out of five
Beautifully-photographed, lyrical film by debut director David Gordon Green – definitely a talent to watch.
Debut director David Gordon Green was just 24 years old when he made George Washington, which finally receives a release here after winning critical acclaim on the festival circuit last year.
The film is a lyrical look at the lives of a group of children from Winston-Salem, a poverty-stricken North Carolina backwater and comes across as a sort of ‘Terrence Malick shoots Gummo’ – indeed, Green freely admits the influence of Malick, in particular the photography of Days of Heaven.
There isn’t really a plot, as such, despite the fact that the summer’s
events include an accidental death and the hiding of a corpse.
The centre of the film is the narrator, twelve-year-old Nasia (Candace Evanofski), who, at the beginning of the film, dumps her boyfriend Buddy for his friend George (Holden), a serious-minded boy who has to wear a football helmet because of a skull deformity and yearns to be a superhero.

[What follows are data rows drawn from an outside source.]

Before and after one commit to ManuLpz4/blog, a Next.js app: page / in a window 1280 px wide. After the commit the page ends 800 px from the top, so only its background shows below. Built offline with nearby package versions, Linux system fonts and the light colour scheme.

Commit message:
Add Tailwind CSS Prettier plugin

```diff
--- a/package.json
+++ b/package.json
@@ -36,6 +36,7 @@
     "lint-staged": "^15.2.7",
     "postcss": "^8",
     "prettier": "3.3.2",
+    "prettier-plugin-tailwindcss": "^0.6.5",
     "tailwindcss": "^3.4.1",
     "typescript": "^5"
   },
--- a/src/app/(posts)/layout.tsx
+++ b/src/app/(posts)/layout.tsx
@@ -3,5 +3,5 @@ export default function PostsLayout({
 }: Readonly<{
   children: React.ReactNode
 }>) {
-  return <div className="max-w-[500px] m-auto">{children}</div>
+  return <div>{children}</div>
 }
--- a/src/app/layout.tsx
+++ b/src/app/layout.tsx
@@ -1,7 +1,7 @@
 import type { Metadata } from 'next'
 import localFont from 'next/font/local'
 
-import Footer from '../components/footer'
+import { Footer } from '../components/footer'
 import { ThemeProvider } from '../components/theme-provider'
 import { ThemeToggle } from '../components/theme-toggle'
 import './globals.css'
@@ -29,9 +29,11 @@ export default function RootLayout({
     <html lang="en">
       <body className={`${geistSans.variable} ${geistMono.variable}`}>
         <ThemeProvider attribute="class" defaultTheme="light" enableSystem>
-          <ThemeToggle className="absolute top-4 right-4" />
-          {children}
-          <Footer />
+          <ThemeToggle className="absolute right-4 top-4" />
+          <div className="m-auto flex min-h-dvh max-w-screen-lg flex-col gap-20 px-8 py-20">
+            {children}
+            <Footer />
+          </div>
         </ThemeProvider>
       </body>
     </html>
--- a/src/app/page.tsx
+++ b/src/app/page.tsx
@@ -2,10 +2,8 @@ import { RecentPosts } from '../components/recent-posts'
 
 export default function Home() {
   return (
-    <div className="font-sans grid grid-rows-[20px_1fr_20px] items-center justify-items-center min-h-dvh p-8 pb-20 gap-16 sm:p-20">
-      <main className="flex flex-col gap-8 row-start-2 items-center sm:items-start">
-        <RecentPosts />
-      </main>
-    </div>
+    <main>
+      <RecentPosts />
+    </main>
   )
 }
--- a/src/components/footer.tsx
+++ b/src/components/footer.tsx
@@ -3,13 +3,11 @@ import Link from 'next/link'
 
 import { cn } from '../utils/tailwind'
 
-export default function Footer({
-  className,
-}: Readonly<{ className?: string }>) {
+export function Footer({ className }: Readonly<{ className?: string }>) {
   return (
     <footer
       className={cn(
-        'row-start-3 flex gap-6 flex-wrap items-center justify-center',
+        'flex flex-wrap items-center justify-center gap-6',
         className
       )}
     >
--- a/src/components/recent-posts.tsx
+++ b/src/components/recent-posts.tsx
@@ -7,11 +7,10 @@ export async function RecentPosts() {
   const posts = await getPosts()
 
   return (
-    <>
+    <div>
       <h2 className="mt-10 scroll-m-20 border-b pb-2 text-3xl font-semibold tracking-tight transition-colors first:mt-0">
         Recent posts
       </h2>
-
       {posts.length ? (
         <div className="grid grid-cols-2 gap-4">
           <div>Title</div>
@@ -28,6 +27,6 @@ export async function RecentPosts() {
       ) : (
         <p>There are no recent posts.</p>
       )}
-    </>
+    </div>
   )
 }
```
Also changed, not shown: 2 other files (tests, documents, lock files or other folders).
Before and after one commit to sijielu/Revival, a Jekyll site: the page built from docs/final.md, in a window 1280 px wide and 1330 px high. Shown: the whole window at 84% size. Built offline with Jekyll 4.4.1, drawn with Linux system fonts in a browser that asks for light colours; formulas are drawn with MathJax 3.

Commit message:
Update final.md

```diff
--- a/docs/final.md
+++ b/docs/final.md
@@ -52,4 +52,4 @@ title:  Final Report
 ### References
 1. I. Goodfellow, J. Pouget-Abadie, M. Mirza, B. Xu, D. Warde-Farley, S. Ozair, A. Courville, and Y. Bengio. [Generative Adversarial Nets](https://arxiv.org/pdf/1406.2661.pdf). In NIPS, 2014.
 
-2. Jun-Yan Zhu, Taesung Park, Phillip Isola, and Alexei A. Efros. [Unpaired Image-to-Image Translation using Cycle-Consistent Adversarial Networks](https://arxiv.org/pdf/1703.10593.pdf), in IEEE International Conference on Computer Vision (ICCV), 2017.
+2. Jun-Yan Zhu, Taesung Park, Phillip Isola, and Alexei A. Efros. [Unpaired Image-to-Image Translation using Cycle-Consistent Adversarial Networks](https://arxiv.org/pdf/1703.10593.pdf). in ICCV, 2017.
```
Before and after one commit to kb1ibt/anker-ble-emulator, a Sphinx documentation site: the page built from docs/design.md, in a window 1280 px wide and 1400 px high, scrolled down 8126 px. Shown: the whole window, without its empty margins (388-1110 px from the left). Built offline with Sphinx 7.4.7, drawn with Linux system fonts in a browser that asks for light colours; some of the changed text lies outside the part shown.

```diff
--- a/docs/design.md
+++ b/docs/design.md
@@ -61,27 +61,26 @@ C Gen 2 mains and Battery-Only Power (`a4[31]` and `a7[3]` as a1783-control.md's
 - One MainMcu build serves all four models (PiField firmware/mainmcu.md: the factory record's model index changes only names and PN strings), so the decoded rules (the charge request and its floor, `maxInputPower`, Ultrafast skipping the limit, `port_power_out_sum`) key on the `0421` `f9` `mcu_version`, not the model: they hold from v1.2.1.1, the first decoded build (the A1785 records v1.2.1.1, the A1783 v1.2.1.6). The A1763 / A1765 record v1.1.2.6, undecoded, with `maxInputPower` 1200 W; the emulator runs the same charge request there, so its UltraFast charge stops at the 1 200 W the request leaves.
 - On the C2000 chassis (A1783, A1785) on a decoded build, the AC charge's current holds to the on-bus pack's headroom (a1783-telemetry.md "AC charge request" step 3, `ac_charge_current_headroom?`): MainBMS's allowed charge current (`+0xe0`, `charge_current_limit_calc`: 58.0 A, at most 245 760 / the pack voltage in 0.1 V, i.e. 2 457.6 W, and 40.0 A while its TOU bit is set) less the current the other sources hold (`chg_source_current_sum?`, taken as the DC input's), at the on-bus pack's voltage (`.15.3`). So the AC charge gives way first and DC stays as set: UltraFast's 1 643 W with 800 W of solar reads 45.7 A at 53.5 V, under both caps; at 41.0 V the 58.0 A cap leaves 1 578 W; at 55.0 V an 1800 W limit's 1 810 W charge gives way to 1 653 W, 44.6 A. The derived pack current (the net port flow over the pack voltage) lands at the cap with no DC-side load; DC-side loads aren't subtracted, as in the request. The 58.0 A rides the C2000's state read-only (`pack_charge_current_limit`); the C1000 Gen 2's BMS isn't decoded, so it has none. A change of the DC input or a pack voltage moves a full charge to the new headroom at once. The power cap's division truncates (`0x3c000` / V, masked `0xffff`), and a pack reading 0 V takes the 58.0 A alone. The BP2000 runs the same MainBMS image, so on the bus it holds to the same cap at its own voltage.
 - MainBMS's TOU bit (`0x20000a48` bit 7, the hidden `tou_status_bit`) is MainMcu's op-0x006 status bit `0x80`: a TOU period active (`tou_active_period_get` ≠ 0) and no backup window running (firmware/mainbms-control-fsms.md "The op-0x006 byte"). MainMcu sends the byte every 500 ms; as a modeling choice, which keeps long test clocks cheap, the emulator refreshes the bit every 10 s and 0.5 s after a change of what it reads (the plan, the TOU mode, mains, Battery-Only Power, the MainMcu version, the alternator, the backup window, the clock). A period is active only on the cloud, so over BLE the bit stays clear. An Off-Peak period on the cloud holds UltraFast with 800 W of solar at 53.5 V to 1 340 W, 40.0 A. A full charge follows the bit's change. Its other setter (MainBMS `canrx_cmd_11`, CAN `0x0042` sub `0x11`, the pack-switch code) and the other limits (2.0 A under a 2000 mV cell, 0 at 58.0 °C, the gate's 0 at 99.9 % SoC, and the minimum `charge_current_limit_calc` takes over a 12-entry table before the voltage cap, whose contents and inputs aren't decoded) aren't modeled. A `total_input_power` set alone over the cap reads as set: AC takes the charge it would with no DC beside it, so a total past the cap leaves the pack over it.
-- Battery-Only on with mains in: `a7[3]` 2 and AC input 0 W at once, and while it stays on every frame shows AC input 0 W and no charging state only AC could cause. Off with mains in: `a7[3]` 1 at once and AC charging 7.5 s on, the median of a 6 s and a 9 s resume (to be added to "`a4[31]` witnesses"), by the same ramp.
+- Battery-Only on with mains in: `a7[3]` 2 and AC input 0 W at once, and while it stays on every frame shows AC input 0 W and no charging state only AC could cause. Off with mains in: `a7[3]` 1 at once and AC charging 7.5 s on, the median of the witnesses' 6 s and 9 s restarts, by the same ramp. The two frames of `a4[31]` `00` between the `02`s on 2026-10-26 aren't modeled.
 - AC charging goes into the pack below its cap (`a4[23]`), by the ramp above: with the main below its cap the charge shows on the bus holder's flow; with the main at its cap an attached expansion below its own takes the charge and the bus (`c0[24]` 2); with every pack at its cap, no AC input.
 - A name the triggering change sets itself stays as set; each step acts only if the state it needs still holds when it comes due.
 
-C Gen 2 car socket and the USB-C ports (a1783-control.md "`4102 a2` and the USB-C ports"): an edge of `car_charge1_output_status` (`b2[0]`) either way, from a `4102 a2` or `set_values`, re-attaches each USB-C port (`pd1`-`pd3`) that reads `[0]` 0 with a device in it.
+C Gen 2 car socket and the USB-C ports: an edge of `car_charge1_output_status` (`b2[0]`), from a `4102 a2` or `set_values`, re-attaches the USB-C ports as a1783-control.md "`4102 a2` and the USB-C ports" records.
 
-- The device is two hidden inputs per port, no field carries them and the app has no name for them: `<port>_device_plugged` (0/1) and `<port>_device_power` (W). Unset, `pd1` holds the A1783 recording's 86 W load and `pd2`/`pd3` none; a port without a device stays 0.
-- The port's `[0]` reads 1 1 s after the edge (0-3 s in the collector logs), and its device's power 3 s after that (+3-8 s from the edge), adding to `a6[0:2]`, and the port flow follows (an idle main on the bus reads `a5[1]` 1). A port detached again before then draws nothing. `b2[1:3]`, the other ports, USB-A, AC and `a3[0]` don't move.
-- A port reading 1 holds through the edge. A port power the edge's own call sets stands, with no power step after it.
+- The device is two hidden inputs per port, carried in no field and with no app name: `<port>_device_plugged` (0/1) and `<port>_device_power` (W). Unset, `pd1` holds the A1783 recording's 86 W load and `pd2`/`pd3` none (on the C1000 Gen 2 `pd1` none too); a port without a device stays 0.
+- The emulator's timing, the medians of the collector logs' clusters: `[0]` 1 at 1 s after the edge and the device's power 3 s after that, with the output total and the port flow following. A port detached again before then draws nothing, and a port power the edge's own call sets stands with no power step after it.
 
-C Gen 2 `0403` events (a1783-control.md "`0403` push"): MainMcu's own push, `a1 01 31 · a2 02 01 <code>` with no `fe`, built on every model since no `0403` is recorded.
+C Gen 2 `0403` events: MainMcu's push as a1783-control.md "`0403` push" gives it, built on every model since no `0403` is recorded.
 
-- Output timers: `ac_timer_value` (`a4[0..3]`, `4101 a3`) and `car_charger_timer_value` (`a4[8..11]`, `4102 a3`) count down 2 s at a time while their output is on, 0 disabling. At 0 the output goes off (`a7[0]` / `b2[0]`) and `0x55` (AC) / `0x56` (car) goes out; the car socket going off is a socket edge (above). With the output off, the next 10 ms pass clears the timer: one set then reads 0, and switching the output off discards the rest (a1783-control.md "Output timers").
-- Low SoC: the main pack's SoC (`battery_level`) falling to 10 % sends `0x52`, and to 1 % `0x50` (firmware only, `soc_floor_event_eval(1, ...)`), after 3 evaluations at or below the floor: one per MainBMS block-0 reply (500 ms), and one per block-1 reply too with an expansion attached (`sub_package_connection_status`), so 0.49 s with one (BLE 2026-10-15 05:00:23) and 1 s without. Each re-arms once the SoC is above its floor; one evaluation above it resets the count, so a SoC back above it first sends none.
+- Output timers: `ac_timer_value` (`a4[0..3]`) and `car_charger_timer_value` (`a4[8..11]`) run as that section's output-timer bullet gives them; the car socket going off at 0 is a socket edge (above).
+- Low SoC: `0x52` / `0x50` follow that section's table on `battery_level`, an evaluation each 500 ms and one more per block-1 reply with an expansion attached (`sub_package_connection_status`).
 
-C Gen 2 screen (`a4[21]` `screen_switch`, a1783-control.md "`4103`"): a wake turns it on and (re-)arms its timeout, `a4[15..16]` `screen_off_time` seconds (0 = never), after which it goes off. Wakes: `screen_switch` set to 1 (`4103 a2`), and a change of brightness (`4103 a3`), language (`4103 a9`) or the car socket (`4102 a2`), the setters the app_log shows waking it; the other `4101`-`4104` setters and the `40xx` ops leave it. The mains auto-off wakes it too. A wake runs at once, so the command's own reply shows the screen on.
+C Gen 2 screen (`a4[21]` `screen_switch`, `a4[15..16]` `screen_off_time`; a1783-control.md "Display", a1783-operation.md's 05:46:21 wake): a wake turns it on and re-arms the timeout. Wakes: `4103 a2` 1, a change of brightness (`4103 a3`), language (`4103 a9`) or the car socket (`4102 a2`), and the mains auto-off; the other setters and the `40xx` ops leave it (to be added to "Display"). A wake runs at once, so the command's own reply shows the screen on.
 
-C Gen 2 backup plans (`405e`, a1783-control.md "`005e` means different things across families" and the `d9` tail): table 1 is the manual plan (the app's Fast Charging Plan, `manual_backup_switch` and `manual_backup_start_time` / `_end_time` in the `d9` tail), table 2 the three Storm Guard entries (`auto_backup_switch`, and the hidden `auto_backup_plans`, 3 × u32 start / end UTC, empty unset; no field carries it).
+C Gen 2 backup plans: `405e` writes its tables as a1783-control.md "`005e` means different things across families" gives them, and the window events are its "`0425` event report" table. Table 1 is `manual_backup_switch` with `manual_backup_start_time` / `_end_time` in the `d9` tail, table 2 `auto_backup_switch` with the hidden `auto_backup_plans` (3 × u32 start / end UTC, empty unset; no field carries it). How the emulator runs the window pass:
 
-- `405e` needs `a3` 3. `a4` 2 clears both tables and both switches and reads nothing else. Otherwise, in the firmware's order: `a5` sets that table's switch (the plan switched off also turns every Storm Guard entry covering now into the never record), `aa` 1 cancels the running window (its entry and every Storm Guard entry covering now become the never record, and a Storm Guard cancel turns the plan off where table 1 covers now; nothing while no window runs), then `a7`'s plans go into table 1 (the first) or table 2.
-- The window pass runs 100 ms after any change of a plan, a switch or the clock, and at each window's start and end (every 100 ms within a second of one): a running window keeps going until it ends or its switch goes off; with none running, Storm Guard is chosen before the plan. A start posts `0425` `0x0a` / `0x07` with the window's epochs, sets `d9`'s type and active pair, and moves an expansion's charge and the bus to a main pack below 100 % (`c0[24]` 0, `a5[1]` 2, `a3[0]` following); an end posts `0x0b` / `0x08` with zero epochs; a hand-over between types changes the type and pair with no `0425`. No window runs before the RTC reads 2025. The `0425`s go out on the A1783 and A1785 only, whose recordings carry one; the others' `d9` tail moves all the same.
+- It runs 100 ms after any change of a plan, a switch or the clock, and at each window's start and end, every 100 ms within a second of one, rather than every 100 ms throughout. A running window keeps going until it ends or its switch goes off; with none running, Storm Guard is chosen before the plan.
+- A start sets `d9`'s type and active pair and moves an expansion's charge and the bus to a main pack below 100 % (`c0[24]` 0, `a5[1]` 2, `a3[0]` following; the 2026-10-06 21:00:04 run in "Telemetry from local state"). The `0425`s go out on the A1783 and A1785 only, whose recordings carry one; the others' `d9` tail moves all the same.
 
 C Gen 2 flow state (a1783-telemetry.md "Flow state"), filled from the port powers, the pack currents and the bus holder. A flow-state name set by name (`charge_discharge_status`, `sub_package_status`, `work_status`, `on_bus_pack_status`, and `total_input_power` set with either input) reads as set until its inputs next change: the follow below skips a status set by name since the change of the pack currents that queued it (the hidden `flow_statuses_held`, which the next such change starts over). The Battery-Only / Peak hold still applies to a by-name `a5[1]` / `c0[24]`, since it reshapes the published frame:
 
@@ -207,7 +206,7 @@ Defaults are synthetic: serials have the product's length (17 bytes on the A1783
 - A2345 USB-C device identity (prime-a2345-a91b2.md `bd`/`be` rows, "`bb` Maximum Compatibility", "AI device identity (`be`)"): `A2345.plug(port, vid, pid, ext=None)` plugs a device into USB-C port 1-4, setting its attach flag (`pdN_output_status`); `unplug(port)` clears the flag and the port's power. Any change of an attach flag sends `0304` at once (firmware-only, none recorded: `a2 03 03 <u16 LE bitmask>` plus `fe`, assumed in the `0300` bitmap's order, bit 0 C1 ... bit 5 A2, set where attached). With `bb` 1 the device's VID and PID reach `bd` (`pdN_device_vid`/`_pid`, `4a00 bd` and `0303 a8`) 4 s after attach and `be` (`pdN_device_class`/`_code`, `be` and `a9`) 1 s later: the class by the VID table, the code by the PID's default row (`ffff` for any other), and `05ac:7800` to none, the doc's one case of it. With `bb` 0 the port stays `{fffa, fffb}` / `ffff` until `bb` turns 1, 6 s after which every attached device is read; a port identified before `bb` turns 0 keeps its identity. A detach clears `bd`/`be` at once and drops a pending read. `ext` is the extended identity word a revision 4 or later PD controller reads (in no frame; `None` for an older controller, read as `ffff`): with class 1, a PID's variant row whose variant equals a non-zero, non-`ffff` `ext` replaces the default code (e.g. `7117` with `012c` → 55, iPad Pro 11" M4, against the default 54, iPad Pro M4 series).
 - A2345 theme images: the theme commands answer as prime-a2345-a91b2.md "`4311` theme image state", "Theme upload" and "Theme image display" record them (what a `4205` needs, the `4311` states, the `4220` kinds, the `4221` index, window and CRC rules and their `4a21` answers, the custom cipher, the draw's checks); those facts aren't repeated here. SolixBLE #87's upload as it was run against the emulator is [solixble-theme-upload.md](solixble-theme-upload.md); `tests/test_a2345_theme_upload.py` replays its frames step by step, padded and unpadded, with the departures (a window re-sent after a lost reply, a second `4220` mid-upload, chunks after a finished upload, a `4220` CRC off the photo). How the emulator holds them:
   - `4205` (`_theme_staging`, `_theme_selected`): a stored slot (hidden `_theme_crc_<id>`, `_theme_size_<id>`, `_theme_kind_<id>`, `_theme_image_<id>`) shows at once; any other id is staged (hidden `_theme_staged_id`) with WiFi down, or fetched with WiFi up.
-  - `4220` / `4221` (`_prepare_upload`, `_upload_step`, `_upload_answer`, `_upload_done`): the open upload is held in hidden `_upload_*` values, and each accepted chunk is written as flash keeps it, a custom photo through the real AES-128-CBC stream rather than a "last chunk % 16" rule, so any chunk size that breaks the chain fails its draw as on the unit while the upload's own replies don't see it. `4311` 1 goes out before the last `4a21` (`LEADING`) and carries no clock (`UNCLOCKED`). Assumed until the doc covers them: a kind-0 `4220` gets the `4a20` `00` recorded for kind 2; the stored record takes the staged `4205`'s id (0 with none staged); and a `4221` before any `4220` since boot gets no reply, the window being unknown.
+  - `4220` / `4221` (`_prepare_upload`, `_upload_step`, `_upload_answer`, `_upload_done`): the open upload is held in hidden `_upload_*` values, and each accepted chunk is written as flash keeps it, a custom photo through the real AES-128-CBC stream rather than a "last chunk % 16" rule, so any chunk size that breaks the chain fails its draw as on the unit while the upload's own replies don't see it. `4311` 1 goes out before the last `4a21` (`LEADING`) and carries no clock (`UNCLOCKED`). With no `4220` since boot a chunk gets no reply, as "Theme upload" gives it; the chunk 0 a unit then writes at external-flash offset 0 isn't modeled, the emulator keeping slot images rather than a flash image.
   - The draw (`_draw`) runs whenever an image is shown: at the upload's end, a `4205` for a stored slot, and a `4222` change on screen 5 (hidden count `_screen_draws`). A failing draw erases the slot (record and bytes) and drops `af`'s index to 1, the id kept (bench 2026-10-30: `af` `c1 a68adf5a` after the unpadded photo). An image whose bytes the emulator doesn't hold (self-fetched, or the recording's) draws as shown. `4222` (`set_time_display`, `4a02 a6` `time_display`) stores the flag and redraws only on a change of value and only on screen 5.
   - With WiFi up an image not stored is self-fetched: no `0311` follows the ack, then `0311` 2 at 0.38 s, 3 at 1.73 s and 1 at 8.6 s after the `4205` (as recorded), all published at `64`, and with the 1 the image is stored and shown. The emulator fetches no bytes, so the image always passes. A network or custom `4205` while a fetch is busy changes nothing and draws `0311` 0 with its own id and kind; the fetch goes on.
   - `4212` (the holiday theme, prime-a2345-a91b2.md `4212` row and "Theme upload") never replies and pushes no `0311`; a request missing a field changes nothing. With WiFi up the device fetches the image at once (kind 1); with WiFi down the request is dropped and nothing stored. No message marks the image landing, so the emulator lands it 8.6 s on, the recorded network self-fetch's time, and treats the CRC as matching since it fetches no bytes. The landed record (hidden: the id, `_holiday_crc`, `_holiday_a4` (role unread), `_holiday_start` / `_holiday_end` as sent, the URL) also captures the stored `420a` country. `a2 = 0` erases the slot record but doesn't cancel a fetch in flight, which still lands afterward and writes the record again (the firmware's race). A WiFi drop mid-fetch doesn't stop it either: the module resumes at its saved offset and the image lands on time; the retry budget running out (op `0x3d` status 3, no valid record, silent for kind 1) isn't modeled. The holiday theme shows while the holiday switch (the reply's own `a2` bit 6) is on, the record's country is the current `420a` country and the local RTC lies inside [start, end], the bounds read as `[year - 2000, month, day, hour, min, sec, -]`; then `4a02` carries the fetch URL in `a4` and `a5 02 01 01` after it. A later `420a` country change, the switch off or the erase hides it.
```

The film follows these characters and their friends as they hang out in disused railway yards or barren wastelands, all of which are sumptuously shot by cinematographer Tim Orr.
George Washington is not, as you will have gathered, your typical film about childhood. There’s no tie-in soundtrack and the kids aren’t the hip, pop-culture-aware, smart-mouthed kids of other movies. They are black kids and white kids with one thing in common – their poverty, and they are heart-breakingly aware of what this means to their lives.
This, then, is a different kind of film, and one whose slow, quiet pace is entirely appropriate. Green has also coaxed some splendid performances from his child actors, all from non-acting backgrounds. (They were encouraged to improvise, but also told not to swear, which works surprisingly well).
In short, this is well worth seeking out. A gorgeously-shot, thoughtful
meditation on childhood and growing up in a poor area, this marks David
Gordon Green out as a talent to watch. Recommended.